Your task:
Work out how many lines in the data below include "DropFeatures", then reply with that number only.

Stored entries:
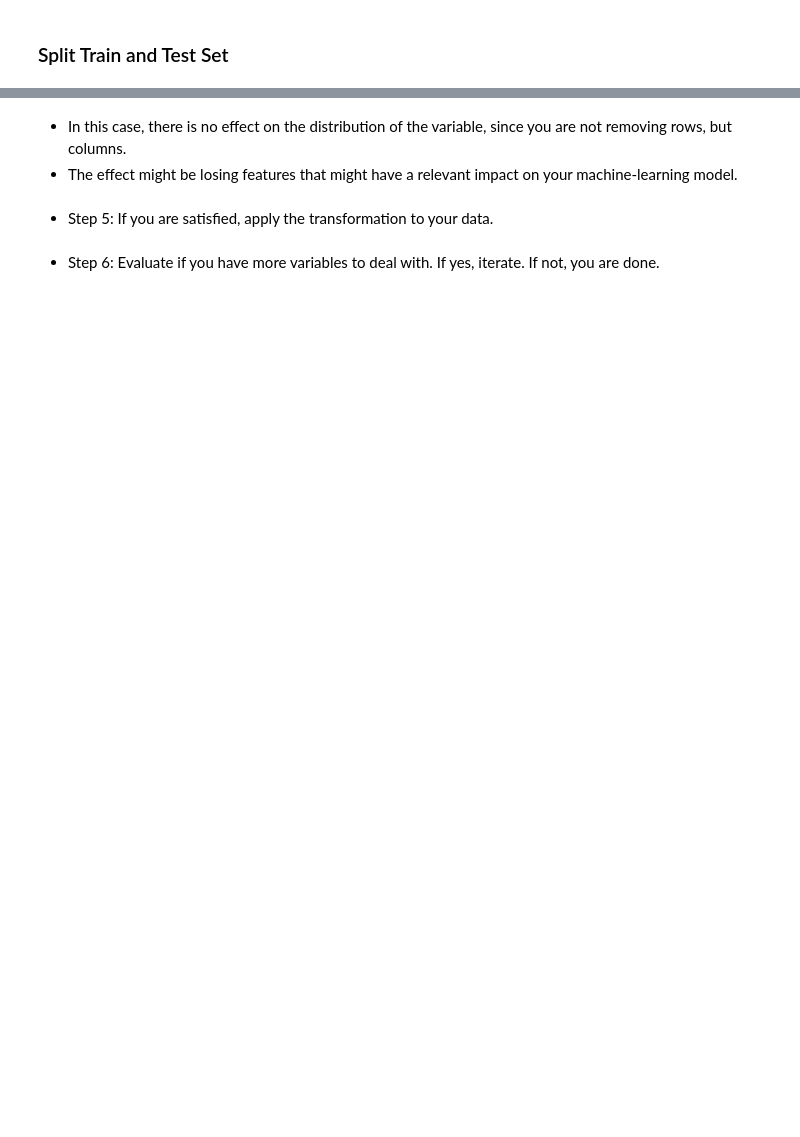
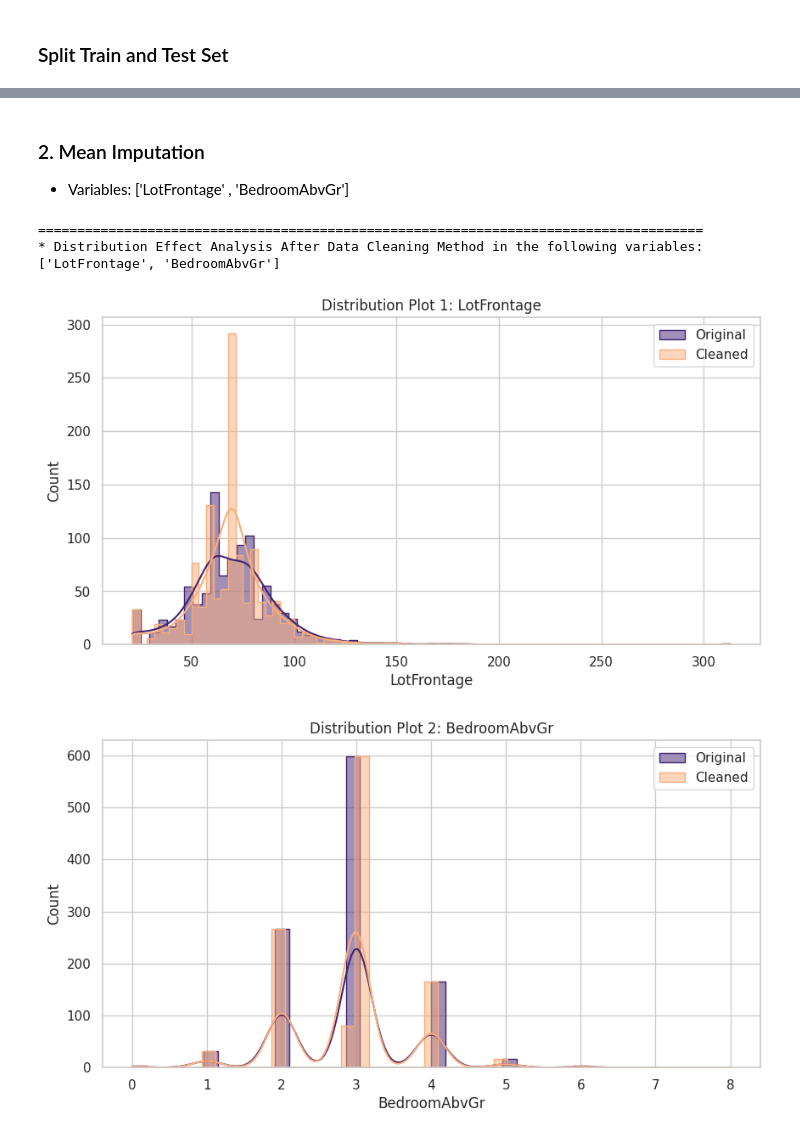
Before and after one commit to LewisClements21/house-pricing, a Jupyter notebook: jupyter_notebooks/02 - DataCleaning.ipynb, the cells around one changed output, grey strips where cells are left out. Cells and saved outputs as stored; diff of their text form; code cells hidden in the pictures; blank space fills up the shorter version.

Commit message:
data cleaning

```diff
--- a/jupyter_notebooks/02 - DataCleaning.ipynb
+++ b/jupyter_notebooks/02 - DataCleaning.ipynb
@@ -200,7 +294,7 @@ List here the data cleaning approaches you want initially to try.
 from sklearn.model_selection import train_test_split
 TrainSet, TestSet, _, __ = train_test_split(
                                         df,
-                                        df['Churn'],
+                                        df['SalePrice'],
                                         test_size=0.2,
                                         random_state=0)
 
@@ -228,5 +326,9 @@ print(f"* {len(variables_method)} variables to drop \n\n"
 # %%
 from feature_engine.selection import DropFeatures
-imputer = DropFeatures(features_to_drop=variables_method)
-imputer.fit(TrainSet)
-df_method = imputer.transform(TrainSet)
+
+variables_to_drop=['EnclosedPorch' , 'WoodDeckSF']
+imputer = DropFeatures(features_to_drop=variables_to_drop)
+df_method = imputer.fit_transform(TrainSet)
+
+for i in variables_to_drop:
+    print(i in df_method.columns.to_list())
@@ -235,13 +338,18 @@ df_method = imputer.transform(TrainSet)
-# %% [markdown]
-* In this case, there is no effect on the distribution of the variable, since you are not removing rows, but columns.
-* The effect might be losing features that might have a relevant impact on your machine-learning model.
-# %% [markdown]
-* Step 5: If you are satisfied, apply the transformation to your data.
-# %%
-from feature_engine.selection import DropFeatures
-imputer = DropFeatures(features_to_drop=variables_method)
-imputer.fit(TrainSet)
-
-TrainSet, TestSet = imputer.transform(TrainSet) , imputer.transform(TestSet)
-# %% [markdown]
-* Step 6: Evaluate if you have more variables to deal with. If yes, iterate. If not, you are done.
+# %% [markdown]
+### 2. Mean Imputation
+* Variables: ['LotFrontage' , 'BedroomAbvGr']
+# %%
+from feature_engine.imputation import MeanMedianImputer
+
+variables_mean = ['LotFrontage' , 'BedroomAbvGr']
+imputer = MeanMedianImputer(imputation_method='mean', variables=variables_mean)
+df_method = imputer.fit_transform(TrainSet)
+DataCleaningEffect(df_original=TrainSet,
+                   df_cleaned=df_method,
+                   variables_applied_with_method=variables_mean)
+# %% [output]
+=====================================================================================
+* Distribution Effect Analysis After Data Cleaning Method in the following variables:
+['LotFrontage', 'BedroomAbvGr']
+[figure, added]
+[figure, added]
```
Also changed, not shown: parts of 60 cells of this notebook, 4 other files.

Output of the task:
5